Task brief -
When a line of the records contains "onClick", copy it.

[[ Data open ]]

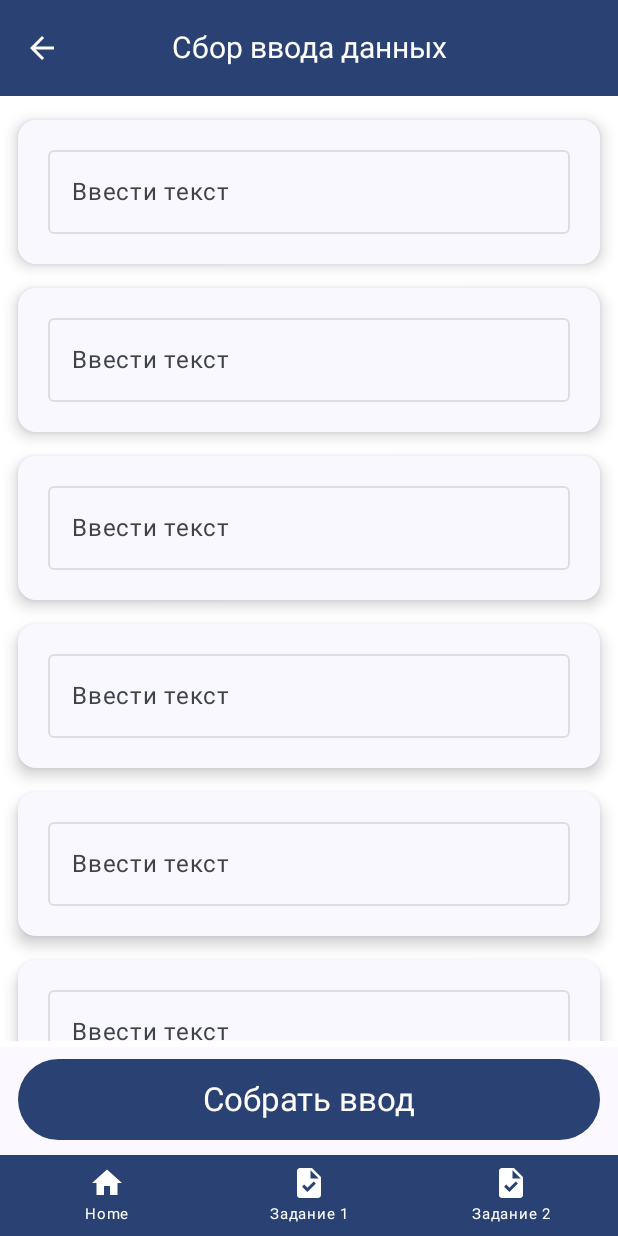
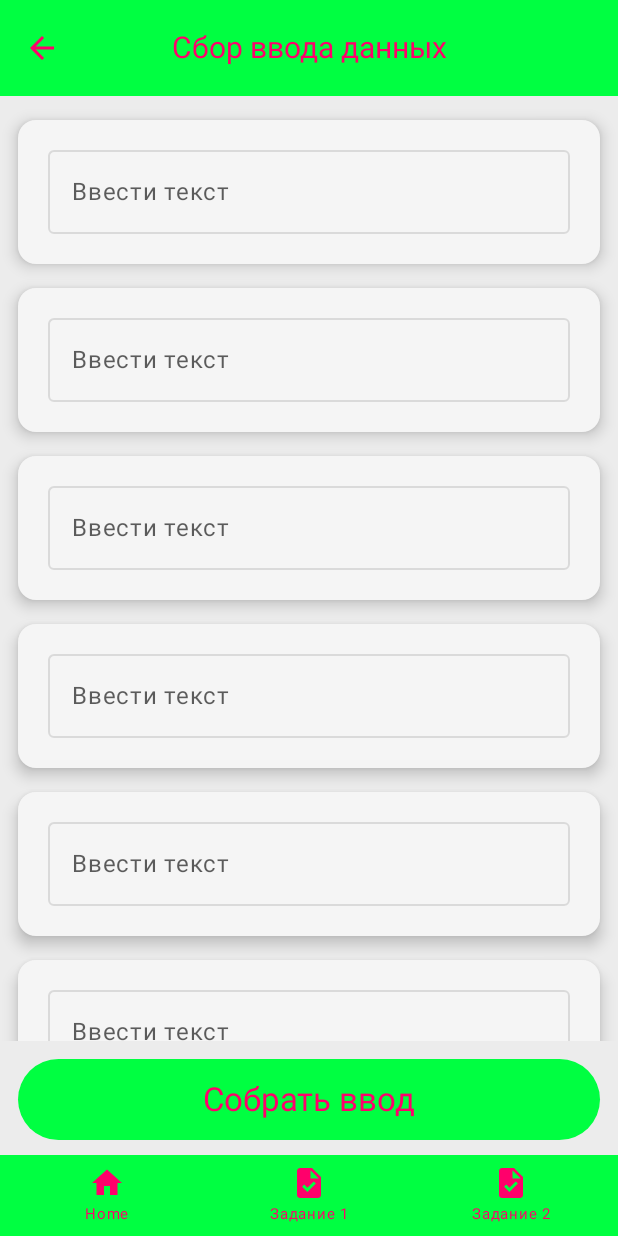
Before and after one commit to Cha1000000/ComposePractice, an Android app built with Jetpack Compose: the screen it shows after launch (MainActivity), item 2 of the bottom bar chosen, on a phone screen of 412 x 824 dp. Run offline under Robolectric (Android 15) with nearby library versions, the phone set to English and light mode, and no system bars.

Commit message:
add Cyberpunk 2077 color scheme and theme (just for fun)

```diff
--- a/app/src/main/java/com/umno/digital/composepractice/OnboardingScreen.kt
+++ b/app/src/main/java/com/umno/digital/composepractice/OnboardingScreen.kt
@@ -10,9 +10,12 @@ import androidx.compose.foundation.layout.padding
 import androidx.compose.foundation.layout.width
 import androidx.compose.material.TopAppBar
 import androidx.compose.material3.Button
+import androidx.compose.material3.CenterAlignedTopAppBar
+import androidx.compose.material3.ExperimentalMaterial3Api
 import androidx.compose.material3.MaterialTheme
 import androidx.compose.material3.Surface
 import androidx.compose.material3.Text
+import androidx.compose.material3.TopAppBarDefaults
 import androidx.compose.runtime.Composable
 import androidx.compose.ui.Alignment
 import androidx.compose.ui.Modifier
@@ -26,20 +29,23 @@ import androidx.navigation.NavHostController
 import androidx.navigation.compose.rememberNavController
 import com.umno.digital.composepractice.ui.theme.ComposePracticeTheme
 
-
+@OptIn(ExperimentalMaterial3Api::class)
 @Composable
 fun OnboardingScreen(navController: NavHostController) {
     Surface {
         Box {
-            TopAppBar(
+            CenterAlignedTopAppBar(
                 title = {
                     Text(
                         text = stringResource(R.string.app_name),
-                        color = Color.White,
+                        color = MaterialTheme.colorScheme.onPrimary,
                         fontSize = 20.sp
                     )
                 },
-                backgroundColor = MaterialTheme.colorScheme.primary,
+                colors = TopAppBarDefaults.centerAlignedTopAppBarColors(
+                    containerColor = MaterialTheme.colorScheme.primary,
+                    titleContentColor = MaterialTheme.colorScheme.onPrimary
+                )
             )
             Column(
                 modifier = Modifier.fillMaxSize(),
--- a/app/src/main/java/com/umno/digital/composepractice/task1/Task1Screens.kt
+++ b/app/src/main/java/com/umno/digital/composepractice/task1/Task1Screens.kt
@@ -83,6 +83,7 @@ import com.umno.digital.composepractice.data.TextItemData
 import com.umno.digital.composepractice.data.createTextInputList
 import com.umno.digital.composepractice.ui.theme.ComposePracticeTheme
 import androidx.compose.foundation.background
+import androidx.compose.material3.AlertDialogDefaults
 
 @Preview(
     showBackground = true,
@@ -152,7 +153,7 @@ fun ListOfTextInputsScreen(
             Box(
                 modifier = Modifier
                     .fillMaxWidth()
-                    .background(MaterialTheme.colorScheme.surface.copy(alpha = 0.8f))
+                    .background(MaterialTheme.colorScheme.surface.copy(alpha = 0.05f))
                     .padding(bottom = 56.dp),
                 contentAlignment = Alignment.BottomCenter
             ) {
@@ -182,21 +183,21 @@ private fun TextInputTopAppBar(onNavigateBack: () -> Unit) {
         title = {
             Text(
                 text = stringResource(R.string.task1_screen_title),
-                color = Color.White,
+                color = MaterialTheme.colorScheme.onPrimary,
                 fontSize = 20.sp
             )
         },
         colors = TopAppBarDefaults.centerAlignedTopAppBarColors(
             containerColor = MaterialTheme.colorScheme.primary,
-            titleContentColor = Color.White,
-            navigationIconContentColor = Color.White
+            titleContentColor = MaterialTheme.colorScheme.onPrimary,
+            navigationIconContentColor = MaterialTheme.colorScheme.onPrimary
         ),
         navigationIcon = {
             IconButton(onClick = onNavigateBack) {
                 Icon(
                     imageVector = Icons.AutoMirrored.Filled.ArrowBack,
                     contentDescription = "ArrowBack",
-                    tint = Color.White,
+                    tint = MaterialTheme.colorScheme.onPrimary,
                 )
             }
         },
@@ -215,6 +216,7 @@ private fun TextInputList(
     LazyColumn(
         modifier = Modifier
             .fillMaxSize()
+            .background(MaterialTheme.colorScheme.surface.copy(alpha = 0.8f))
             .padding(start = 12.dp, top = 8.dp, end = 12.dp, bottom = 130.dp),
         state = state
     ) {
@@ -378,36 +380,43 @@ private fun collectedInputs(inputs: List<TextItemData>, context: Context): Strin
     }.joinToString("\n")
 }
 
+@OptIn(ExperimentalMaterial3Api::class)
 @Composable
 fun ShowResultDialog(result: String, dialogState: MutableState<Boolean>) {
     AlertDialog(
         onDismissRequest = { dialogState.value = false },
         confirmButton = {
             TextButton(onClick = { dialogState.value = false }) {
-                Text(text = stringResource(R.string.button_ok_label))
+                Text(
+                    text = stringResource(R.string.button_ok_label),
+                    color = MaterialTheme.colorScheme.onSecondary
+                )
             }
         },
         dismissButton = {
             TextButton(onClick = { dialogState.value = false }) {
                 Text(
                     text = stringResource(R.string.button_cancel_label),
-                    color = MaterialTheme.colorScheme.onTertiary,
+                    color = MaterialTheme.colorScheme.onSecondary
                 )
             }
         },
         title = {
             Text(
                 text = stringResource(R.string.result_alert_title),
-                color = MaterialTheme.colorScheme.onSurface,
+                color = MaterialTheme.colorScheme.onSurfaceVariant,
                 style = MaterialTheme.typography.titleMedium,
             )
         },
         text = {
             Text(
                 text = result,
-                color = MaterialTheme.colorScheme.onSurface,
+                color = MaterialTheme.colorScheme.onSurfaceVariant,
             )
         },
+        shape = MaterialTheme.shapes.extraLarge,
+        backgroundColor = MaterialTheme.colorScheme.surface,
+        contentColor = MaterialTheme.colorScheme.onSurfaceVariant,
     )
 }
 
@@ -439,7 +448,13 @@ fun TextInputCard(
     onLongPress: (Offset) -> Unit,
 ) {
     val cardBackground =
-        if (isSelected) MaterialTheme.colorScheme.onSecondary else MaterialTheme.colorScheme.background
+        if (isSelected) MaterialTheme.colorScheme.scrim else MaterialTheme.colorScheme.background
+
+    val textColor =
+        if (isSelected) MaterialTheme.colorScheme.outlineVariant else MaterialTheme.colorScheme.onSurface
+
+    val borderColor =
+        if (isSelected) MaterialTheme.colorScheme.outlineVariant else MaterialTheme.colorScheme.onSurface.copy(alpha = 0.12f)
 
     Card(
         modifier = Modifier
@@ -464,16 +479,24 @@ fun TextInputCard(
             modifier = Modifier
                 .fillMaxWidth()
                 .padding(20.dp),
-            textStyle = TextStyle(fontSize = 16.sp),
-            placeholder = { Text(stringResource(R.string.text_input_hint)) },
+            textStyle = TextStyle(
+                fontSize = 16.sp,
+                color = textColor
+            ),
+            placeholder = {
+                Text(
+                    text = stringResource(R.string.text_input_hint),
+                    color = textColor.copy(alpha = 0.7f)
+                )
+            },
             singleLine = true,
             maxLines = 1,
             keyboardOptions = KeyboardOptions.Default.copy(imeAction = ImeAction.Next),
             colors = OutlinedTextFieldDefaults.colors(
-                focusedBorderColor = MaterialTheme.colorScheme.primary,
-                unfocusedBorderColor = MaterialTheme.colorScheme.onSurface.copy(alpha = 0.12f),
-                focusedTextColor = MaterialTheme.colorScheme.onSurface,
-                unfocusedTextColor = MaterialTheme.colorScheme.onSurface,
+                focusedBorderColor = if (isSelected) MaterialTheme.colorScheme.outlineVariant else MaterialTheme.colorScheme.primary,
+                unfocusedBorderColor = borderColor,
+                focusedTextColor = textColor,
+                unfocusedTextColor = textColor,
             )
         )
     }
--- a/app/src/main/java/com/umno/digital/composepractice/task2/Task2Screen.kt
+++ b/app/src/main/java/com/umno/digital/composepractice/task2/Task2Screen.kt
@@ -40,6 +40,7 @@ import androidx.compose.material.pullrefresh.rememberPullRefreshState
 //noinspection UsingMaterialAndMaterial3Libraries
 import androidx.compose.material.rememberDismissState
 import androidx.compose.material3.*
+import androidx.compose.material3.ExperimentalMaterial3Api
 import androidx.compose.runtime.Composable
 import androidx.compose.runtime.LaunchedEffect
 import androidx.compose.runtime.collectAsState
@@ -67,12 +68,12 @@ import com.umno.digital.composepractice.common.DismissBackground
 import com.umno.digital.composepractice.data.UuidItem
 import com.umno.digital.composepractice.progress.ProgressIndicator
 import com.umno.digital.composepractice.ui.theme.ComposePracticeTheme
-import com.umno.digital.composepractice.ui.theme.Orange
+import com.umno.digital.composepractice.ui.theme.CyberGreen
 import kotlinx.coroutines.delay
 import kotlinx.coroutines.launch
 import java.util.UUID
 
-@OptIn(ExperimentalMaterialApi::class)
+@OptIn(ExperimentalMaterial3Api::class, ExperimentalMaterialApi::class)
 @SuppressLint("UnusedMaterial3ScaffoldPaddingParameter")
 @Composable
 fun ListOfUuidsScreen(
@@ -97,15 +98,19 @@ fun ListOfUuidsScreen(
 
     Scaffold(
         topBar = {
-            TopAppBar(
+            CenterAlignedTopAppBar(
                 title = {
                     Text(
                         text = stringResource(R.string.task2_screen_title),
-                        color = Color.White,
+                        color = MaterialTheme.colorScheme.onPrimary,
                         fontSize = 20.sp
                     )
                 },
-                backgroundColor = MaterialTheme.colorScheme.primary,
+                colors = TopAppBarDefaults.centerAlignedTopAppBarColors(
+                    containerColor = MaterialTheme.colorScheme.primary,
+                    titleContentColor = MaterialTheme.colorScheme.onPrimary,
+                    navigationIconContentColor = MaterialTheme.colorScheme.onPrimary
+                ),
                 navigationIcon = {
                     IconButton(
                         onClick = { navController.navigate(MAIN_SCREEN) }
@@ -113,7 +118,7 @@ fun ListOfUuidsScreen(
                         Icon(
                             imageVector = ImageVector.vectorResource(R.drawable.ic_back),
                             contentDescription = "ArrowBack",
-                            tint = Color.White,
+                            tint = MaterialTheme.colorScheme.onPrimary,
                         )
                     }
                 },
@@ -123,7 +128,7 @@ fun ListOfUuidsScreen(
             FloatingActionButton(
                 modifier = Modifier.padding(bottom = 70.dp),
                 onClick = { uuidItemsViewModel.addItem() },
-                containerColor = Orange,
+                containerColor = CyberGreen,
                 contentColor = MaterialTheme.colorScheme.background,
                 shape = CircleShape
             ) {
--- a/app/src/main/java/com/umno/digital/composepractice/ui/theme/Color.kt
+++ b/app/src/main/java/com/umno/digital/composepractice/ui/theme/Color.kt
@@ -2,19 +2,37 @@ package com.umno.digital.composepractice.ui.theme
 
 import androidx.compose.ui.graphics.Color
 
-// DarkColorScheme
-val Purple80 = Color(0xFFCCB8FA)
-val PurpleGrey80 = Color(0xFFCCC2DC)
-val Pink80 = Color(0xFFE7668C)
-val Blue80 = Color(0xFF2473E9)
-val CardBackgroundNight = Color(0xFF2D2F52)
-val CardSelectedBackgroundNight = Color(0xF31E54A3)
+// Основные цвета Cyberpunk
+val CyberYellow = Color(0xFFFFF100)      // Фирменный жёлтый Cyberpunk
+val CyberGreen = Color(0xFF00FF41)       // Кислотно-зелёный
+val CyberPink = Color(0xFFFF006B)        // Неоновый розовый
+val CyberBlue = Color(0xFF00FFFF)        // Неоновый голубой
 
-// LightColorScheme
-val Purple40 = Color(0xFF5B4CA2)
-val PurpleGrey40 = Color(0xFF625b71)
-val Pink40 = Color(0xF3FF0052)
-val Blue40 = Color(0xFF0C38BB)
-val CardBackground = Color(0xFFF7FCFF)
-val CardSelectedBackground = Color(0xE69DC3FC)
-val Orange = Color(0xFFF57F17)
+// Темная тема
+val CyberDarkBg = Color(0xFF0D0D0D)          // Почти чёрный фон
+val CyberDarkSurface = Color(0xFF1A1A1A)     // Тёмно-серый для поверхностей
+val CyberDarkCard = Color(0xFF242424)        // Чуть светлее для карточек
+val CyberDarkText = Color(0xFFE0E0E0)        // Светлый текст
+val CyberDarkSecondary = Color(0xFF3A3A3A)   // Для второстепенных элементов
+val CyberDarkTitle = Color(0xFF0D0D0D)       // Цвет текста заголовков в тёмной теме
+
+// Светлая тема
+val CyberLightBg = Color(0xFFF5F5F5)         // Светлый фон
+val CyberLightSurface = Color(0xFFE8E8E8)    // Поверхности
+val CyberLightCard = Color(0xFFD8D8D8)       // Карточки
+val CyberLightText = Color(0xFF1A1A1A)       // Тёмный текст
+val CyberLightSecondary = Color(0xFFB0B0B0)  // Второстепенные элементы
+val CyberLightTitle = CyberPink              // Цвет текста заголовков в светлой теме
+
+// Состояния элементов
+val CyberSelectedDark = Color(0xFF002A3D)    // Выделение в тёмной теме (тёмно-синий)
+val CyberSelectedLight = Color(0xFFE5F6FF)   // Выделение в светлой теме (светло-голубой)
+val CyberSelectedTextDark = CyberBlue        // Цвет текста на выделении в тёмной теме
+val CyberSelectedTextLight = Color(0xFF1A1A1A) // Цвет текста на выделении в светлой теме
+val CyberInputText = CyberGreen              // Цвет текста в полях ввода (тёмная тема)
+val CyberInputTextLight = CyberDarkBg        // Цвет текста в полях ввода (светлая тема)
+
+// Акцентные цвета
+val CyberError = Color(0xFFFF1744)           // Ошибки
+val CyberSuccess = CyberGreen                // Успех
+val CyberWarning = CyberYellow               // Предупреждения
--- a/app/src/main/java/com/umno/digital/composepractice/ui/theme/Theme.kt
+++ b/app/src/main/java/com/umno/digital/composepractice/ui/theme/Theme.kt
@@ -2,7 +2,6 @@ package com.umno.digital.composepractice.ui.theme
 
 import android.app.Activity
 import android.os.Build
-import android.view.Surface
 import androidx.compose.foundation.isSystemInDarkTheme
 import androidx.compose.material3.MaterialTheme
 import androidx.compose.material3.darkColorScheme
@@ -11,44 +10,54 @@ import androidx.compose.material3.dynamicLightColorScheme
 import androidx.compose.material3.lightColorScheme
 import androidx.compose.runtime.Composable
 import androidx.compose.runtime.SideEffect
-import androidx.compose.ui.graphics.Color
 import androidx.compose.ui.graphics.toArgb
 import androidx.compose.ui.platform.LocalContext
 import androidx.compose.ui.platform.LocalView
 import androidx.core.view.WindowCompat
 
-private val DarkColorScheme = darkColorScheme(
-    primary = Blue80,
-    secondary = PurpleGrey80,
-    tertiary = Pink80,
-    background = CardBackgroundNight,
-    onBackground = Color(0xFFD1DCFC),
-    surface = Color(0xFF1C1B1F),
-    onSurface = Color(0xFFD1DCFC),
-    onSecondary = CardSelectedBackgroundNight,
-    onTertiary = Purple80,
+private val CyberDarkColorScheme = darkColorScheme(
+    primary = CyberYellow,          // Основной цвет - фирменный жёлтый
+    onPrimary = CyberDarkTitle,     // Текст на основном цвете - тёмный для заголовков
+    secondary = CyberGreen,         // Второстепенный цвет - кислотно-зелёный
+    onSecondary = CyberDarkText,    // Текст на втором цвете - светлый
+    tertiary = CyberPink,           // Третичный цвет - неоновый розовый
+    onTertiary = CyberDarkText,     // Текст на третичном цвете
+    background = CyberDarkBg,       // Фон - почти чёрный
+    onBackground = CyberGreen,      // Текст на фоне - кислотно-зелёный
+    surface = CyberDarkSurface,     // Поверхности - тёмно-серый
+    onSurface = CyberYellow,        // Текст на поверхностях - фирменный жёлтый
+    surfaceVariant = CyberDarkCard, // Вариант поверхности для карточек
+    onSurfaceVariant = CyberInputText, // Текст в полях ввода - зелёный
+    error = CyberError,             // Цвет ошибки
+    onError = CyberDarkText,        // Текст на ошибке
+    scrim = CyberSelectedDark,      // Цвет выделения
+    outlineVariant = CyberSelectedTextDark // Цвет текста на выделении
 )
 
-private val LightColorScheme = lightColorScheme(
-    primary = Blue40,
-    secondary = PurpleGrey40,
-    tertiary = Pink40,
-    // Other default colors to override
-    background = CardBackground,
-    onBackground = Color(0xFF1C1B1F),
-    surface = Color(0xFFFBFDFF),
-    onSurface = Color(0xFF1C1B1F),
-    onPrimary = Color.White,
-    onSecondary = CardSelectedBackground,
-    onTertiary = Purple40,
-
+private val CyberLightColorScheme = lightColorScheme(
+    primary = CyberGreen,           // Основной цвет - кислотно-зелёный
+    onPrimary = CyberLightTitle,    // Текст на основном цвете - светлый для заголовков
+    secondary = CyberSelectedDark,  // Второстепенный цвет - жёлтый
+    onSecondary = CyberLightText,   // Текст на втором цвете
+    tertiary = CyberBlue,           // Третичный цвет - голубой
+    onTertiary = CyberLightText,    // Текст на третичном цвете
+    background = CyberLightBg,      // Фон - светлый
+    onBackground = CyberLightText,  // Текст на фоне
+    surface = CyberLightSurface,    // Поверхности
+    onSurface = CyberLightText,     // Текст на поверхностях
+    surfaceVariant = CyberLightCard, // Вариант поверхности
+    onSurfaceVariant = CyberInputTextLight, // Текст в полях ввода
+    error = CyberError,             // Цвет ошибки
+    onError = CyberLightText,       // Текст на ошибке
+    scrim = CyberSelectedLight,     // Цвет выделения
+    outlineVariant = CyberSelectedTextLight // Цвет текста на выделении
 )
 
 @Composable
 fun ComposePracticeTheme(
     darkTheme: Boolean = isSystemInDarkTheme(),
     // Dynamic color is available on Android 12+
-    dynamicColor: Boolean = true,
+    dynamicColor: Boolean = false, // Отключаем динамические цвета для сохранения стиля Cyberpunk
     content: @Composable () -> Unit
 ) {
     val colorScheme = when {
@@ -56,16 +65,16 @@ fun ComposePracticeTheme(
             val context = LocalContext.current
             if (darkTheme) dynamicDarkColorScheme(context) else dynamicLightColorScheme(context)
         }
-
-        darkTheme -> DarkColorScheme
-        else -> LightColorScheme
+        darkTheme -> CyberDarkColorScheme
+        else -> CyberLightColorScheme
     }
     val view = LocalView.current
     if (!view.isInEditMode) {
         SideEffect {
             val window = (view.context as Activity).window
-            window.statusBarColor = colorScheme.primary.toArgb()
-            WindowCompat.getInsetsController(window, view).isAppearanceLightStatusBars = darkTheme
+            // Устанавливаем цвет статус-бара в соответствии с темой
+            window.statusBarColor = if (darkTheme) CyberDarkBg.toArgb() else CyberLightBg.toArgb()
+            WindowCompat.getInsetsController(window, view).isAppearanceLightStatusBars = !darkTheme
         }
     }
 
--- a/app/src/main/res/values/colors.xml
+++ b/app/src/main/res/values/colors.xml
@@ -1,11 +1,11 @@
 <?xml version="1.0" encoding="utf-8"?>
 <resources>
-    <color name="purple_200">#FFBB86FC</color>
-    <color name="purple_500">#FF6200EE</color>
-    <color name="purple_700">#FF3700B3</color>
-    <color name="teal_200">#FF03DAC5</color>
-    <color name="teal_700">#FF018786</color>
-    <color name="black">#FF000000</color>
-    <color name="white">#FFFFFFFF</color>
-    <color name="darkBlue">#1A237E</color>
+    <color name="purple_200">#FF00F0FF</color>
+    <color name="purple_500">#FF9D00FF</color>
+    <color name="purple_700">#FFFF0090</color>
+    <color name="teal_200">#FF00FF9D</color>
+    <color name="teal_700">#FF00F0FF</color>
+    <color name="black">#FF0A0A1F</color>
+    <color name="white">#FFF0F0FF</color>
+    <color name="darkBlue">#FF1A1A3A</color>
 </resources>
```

[[ Data closed ]]

Answer for this exercise -
             IconButton(onClick = onNavigateBack) {
             TextButton(onClick = { dialogState.value = false }) {
             TextButton(onClick = { dialogState.value = false }) {
                         onClick = { navController.navigate(MAIN_SCREEN) }
                 onClick = { uuidItemsViewModel.addItem() },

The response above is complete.